For a more modern slice of the art scene, check out the Institute of Contemporary Art at the Maine College of Art (522 Congress St. or 87 Free St., 207/879-5742 or 207/669-5029, www.meca.edu , 11 a.m.–5 p.m. Wed.–Sun.; 11 a.m.–7 p.m. Thu.; 11 a.m.–8 p.m. first Fri. of the month, tours 12:15 p.m. on Wed., free).
Hit the mother lode of Maine  lore at Center for Maine History (489 Congress St., 207/774-1822, www.mainehistory.org , 10 a.m.–5 p.m. Mon.–Sat.; noon–5 p.m. Sun., $5 adults, $4 seniors and students, $2 children), which illustrates (often with real innovation) the state’s past through collections, exhibits, and lectures.
Particularly riveting are the exhibits pertaining to the shelling that Portland received at the hands of the British during the Revolutionary War, when the port, then known as Falmouth, was literally burned to the ground in October 1775. The British captain offered mercy if the townspeople would swear allegiance to King George. No oath came, and the city was destroyed-only to be rebuilt over the next two decades through the hardwork of its populace and rechristened Portland.
Next door, the Longfellow House (487 Congress St., 207/774-1822, www.mainehistory.org , tours on the hour, 10:30 a.m.–4 p.m. Mon.–Sat., noon–4 p.m. Sun. May–Oct.; open Dec. for holiday tours; call for hours) was built in 1786, and achieved fame as the childhood home of poet Henry Wadsworth Longfellow. The home has been restored to the time of the early 1800s, around the time when Longfellow lived there. Tours take in the life of the poet-a Renaissance man of his time—as well as other members of the Longfellow family, such as Revolutionary war general Peleg Wadsworth.
Built in 1807, Munjoy Hill’s Portland Observatory (138 Congress St., 207/774-5561, www.portlandlandmarks.org , tours 10 a.m.–4:30 p.m. daily late May–mid-Oct.; sunset tours Thu. 5 p.m.–8 p.m. late July–early Sept., $7 adults, $4 children 6–16, free children under 6) has heart-stopping views of Portland , Casco Bay, and beyond.

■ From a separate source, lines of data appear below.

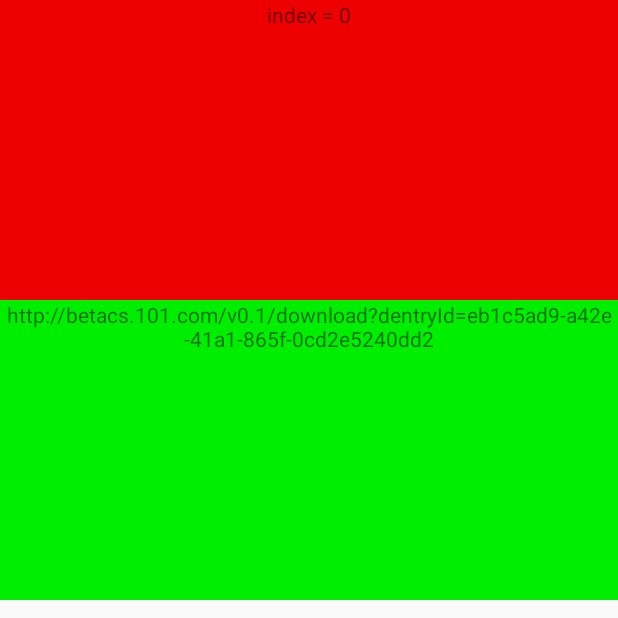
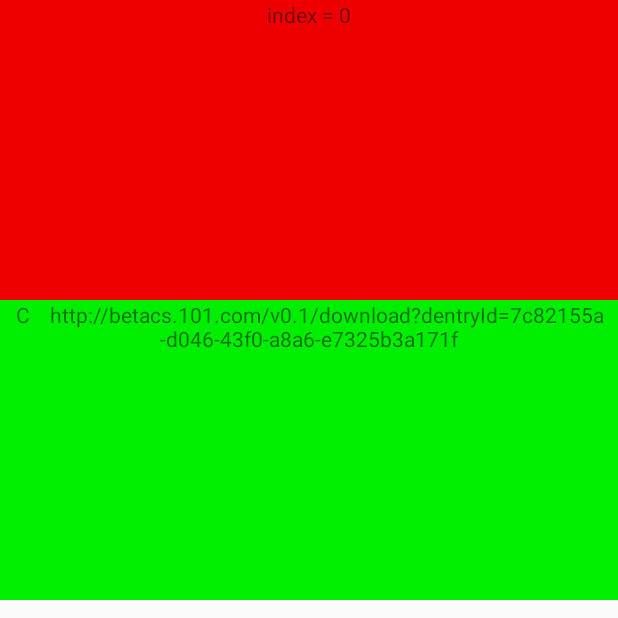
Before and after one commit to conghaonet/HaoGitHub, an Android app: the screen it shows after launch (BannerActivity), on a phone screen of 412 x 824 dp, the top half of it. Run offline under Robolectric (Android 15) with nearby library versions, the phone set to English and light mode, and no system bars; our stand-ins replace RxJava, data binding; 2 statements that could not run were skipped.

Commit message:
实现轮播，还未处理touch事件

```diff
--- a/hub/src/main/java/com/app2m/github/hub/banner/BannerActivity.kt
+++ b/hub/src/main/java/com/app2m/github/hub/banner/BannerActivity.kt
@@ -32,12 +32,12 @@ class BannerActivity : AppCompatActivity() {
         super.onCreate(savedInstanceState)
 //        setContentView(R.layout.activity_banner)
         val items = listOf(
-                "http://betacs.101.com/v0.1/download?dentryId=eb1c5ad9-a42e-41a1-865f-0cd2e5240dd2",
-                "http://betacs.101.com/v0.1/download?dentryId=f21c1f21-31e9-4ae6-a465-9dfd11c4a0b4",
-                "http://betacs.101.com/v0.1/download?dentryId=7c82155a-d046-43f0-a8a6-e7325b3a171f",
-                "http://betacs.101.com/v0.1/download?dentryId=539e7151-9caf-486b-8990-21ee82ff5d8c",
-                "http://betacs.101.com/v0.1/download?dentryId=173d0877-f334-416e-94fd-6d19c5e90674",
-                "http://betacs.101.com/v0.1/download?dentryId=df7b9c15-89a3-4b26-be80-053cc04b0366")
+                "A    http://betacs.101.com/v0.1/download?dentryId=eb1c5ad9-a42e-41a1-865f-0cd2e5240dd2",
+                "B    http://betacs.101.com/v0.1/download?dentryId=f21c1f21-31e9-4ae6-a465-9dfd11c4a0b4",
+                "C    http://betacs.101.com/v0.1/download?dentryId=7c82155a-d046-43f0-a8a6-e7325b3a171f",
+                "D    http://betacs.101.com/v0.1/download?dentryId=539e7151-9caf-486b-8990-21ee82ff5d8c",
+                "E    http://betacs.101.com/v0.1/download?dentryId=173d0877-f334-416e-94fd-6d19c5e90674",
+                "F    http://betacs.101.com/v0.1/download?dentryId=df7b9c15-89a3-4b26-be80-053cc04b0366")
 
         var adapter = MyPagerAdapter(this, items as MutableList<String>)
         mBinding.vp.adapter = adapter
--- a/hub/src/main/java/com/app2m/github/hub/banner/BannerView.kt
+++ b/hub/src/main/java/com/app2m/github/hub/banner/BannerView.kt
@@ -6,14 +6,21 @@ import android.os.Build
 import android.support.v4.view.PagerAdapter
 import android.support.v4.view.ViewPager
 import android.util.AttributeSet
+import android.util.Log
 import android.view.View
 import android.view.ViewGroup
 import android.widget.RelativeLayout
 import android.widget.Toast
 import com.app2m.github.hub.R
+import com.app2m.github.network.schedule
+import io.reactivex.Observable
+import io.reactivex.rxkotlin.subscribeBy
 import kotlinx.android.synthetic.main.banner_item.view.*
+import org.jetbrains.anko.recyclerview.v7.recyclerView
 import java.lang.ref.WeakReference
+import java.util.concurrent.TimeUnit
 
+private const val TAG ="BannerView"
 class BannerView: RelativeLayout {
     private var weakReference: WeakReference<Context> = WeakReference(context)
     private var viewPager: ViewPager = ViewPager(context)
@@ -44,6 +51,22 @@ class BannerView: RelativeLayout {
             viewPager.currentItem = 1
         }
         adapter.notifyDataSetChanged()
+        var disposable = Observable.interval(3,3, TimeUnit.SECONDS).schedule().subscribeBy(
+                onNext = {
+                    var currentIndex = viewPager.currentItem
+                    if(++currentIndex < adapter.count) {
+                        viewPager.setCurrentItem(currentIndex, true)
+                    }
+/*
+                    if(++currentIndex == adapter.count) {
+                        viewPager.setCurrentItem(2, false)
+                    } else {
+                        viewPager.setCurrentItem(currentIndex, true)
+                    }
+*/
+                }, onError = {
+                    Toast.makeText(context, it.message, Toast.LENGTH_SHORT).show()
+                })
     }
     private fun setLogicPosition(items: List<BannerItem>) {
         for (i in items.indices) {
@@ -52,12 +75,19 @@ class BannerView: RelativeLayout {
     }
     private inner class MyOnPageChangeListener: ViewPager.OnPageChangeListener {
         override fun onPageSelected(position: Int) {
+            Log.d(TAG, "onPageSelected    position=$position")
         }
 
         override fun onPageScrolled(position: Int, positionOffset: Float, positionOffsetPixels: Int) {
+            if (position==0 && positionOffsetPixels==0) {
+                viewPager.setCurrentItem(adapter.items.size - 2, false)
+            } else if(position == adapter.items.size - 1 && positionOffsetPixels == 0) {
+                viewPager.setCurrentItem(1, false)
+            }
         }
 
         override fun onPageScrollStateChanged(state: Int) {
+            Log.d(TAG, "onPageScrollStateChanged    state=$state")
         }
     }
 
@@ -80,10 +110,10 @@ class BannerView: RelativeLayout {
                 Toast.makeText(context, "index=$position", Toast.LENGTH_SHORT).show()
                 if ((position + 1) < items.size) {
 //                    bannerScroller.myDuration = 500
-                    (container as ViewPager).setCurrentItem(position + 1, true)
+//                    (container as ViewPager).setCurrentItem(position + 1, true)
                 } else {
 //                    bannerScroller.myDuration = 0
-                    (container as ViewPager).setCurrentItem(0, false)
+//                    (container as ViewPager).setCurrentItem(0, false)
 //                    this.notifyDataSetChanged()
                 }
             }
```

Fans of Italianate architecture (or anyone who likes a pretty building, for that matter) should be sure to swing by the Victoria Mansion (109 Danforth St., 207/772-4841, www.victoriamansion.org , tours 10 a.m.–4 p.m. Mon.–Sat., 1–5 p.m. Sun. May–Oct.; 11 a.m.–5 p.m. Tue.–Sun. late Nov.–early Jan., $15 adults, $13.50 seniors, $5 students 6–17, free children under 6, $35 family), considered a paragon of the style.
Built by a hotel magnate between 1858 and 1860, the mansion is quite simply the greatest surviving example of pre–Civil War architecture in the country. Ahead of its time, it employed central heating, running water, and gas lighting in an era when they were virtually unknown luxuries.
These days, the house is particularly impressive at Christmastime, when it is decorated from baseboards to ceilings with ornaments and wreaths.